§ **TASK GOAL**
The required answer is the data below, restated word for word with images omitted.

(Change detection data)
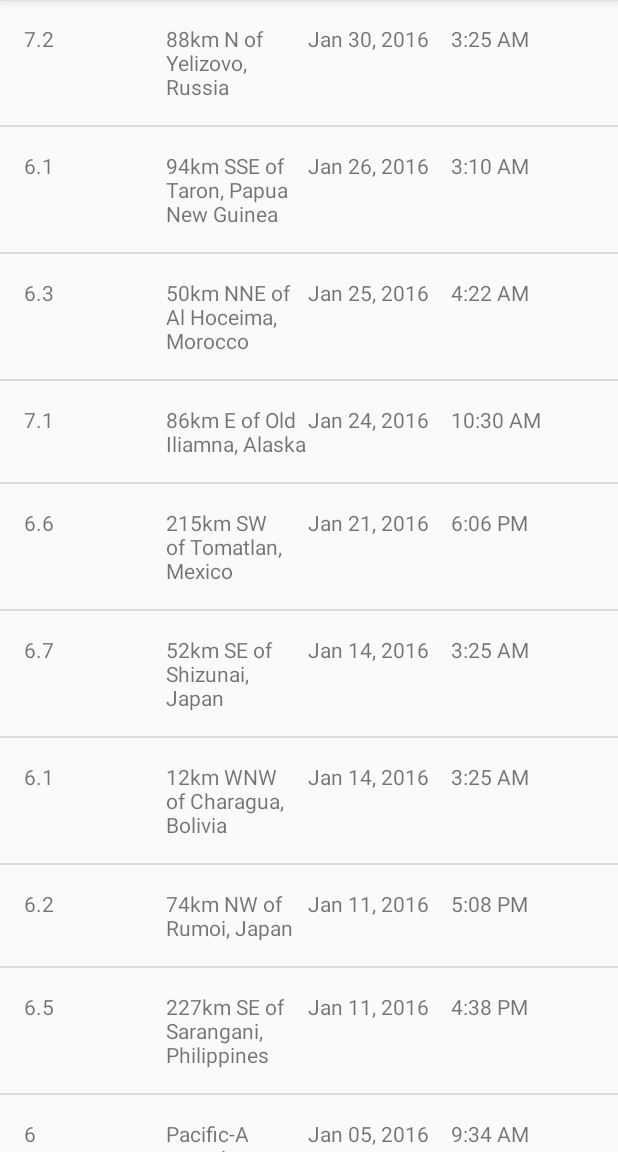
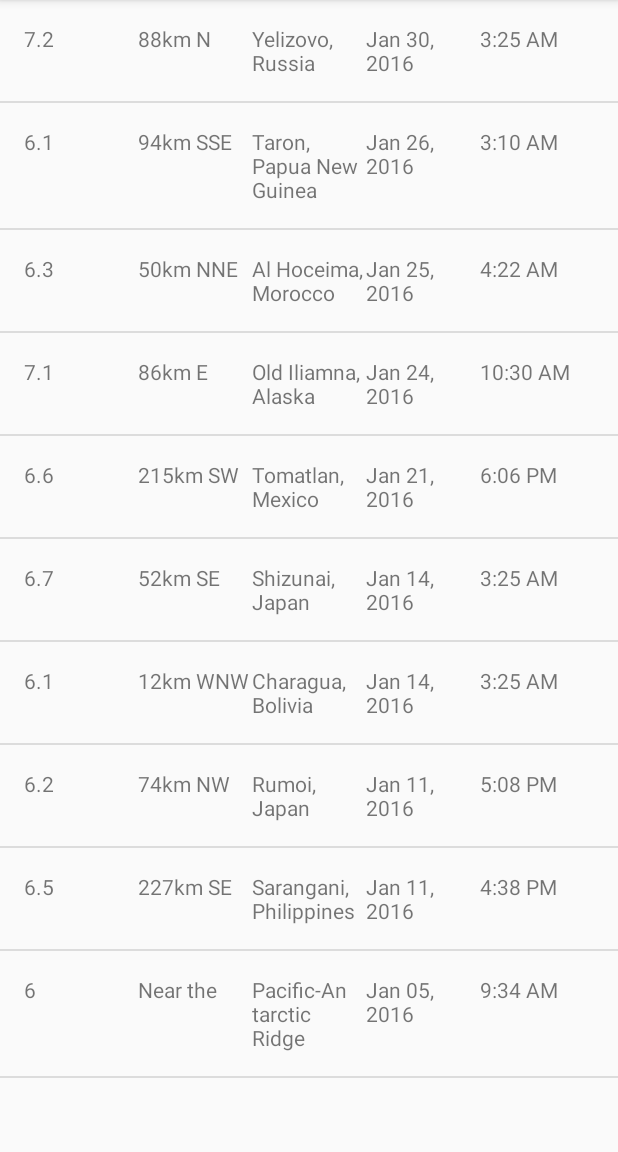
Before and after one commit to andreshidalgo08/Udacity-Quake-Report, an Android app: the screen it shows after launch (EarthquakeActivity), on a phone screen of 412 x 824 dp, the part 84-1236 px from its top. Run offline under Robolectric (Android 15) with nearby library versions, the phone set to English and light mode, and no system bars.

Commit message:
Added String manipulation, split location into two TextViews

```diff
--- a/app/src/main/java/com/example/android/quakereport/EarthquakeAdapter.java
+++ b/app/src/main/java/com/example/android/quakereport/EarthquakeAdapter.java
@@ -18,6 +18,8 @@ import java.util.Date;
  */
 
 public class EarthquakeAdapter extends ArrayAdapter<Earthquake> {
+    private static final String LOCATION_SEPARATOR = " of ";
+
     public EarthquakeAdapter(@NonNull Context context, @NonNull ArrayList<Earthquake> objects) {
         super(context, 0, objects);
     }
@@ -27,9 +29,13 @@ public class EarthquakeAdapter extends ArrayAdapter<Earthquake> {
     public View getView(int position, @Nullable View convertView, @NonNull ViewGroup parent) {
         View view = convertView;
         TextView magnitudeTextView;
-        TextView locationTextView;
+        TextView locationOffsetTextView;
+        TextView primaryLocationTextView;
         TextView dateTextView;
         TextView timeTextView;
+
+        String primaryLocation;
+        String locationOffset;
 
         SimpleDateFormat dateFormatter = new SimpleDateFormat("LLL dd, yyyy");
         SimpleDateFormat timeFormatter = new SimpleDateFormat("h:mm a");
@@ -39,14 +45,27 @@ public class EarthquakeAdapter extends ArrayAdapter<Earthquake> {
         }
 
         magnitudeTextView = (TextView) view.findViewById(R.id.magnitude);
-        locationTextView = (TextView) view.findViewById(R.id.location);
+        locationOffsetTextView = (TextView) view.findViewById(R.id.location_offset);
+        primaryLocationTextView = (TextView) view.findViewById(R.id.primary_location);
         dateTextView = (TextView) view.findViewById(R.id.date);
         timeTextView = (TextView) view.findViewById(R.id.time);
 
         Earthquake currentEarthquake = getItem(position);
 
+        String originalLocation = currentEarthquake.getLocation();
+        if (originalLocation.contains(LOCATION_SEPARATOR)) {
+            String[] parts = originalLocation.split(LOCATION_SEPARATOR);
+            locationOffset = parts[0];
+            primaryLocation = parts[1];
+        }
+        else {
+            locationOffset = getContext().getString(R.string.near_the);
+            primaryLocation = originalLocation;
+        }
+
         magnitudeTextView.setText(currentEarthquake.getMagnitude());
-        locationTextView.setText(currentEarthquake.getLocation());
+        locationOffsetTextView.setText(locationOffset);
+        primaryLocationTextView.setText(primaryLocation);
         dateTextView.setText(dateFormatter.format(new Date(currentEarthquake.getTimeInMilliseconds())));
         timeTextView.setText(timeFormatter.format(new Date(currentEarthquake.getTimeInMilliseconds())));
 
--- a/app/src/main/res/layout/earthquake_list_item.xml
+++ b/app/src/main/res/layout/earthquake_list_item.xml
@@ -14,7 +14,14 @@
         tools:text="8.9"/>
 
     <TextView
-        android:id="@+id/location"
+        android:id="@+id/location_offset"
+        android:layout_width="0dp"
+        android:layout_height="wrap_content"
+        android:layout_weight="1"
+        tools:text="San Francisco"/>
+
+    <TextView
+        android:id="@+id/primary_location"
         android:layout_width="0dp"
         android:layout_height="wrap_content"
         android:layout_weight="1"
--- a/app/src/main/res/values/strings.xml
+++ b/app/src/main/res/values/strings.xml
@@ -15,4 +15,5 @@
 -->
 <resources>
     <string name="app_name">Quake Report</string>
+    <string name="near_the">Near the</string>
 </resources>
```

§ **SOLUTION FOR THIS EXERCISE**
Before and after one commit to andreshidalgo08/Udacity-Quake-Report, an Android app: the screen it shows after launch (EarthquakeActivity), on a phone screen of 412 x 824 dp, the part 84-1236 px from its top. Run offline under Robolectric (Android 15) with nearby library versions, the phone set to English and light mode, and no system bars.

Commit message:
Added String manipulation, split location into two TextViews

```diff
--- a/app/src/main/java/com/example/android/quakereport/EarthquakeAdapter.java
+++ b/app/src/main/java/com/example/android/quakereport/EarthquakeAdapter.java
@@ -18,6 +18,8 @@ import java.util.Date;
  */
 
 public class EarthquakeAdapter extends ArrayAdapter<Earthquake> {
+    private static final String LOCATION_SEPARATOR = " of ";
+
     public EarthquakeAdapter(@NonNull Context context, @NonNull ArrayList<Earthquake> objects) {
         super(context, 0, objects);
     }
@@ -27,9 +29,13 @@ public class EarthquakeAdapter extends ArrayAdapter<Earthquake> {
     public View getView(int position, @Nullable View convertView, @NonNull ViewGroup parent) {
         View view = convertView;
         TextView magnitudeTextView;
-        TextView locationTextView;
+        TextView locationOffsetTextView;
+        TextView primaryLocationTextView;
         TextView dateTextView;
         TextView timeTextView;
+
+        String primaryLocation;
+        String locationOffset;
 
         SimpleDateFormat dateFormatter = new SimpleDateFormat("LLL dd, yyyy");
         SimpleDateFormat timeFormatter = new SimpleDateFormat("h:mm a");
@@ -39,14 +45,27 @@ public class EarthquakeAdapter extends ArrayAdapter<Earthquake> {
         }
 
         magnitudeTextView = (TextView) view.findViewById(R.id.magnitude);
-        locationTextView = (TextView) view.findViewById(R.id.location);
+        locationOffsetTextView = (TextView) view.findViewById(R.id.location_offset);
+        primaryLocationTextView = (TextView) view.findViewById(R.id.primary_location);
         dateTextView = (TextView) view.findViewById(R.id.date);
         timeTextView = (TextView) view.findViewById(R.id.time);
 
         Earthquake currentEarthquake = getItem(position);
 
+        String originalLocation = currentEarthquake.getLocation();
+        if (originalLocation.contains(LOCATION_SEPARATOR)) {
+            String[] parts = originalLocation.split(LOCATION_SEPARATOR);
+            locationOffset = parts[0];
+            primaryLocation = parts[1];
+        }
+        else {
+            locationOffset = getContext().getString(R.string.near_the);
+            primaryLocation = originalLocation;
+        }
+
         magnitudeTextView.setText(currentEarthquake.getMagnitude());
-        locationTextView.setText(currentEarthquake.getLocation());
+        locationOffsetTextView.setText(locationOffset);
+        primaryLocationTextView.setText(primaryLocation);
         dateTextView.setText(dateFormatter.format(new Date(currentEarthquake.getTimeInMilliseconds())));
         timeTextView.setText(timeFormatter.format(new Date(currentEarthquake.getTimeInMilliseconds())));
 
--- a/app/src/main/res/layout/earthquake_list_item.xml
+++ b/app/src/main/res/layout/earthquake_list_item.xml
@@ -14,7 +14,14 @@
         tools:text="8.9"/>
 
     <TextView
-        android:id="@+id/location"
+        android:id="@+id/location_offset"
+        android:layout_width="0dp"
+        android:layout_height="wrap_content"
+        android:layout_weight="1"
+        tools:text="San Francisco"/>
+
+    <TextView
+        android:id="@+id/primary_location"
         android:layout_width="0dp"
         android:layout_height="wrap_content"
         android:layout_weight="1"
--- a/app/src/main/res/values/strings.xml
+++ b/app/src/main/res/values/strings.xml
@@ -15,4 +15,5 @@
 -->
 <resources>
     <string name="app_name">Quake Report</string>
+    <string name="near_the">Near the</string>
 </resources>
```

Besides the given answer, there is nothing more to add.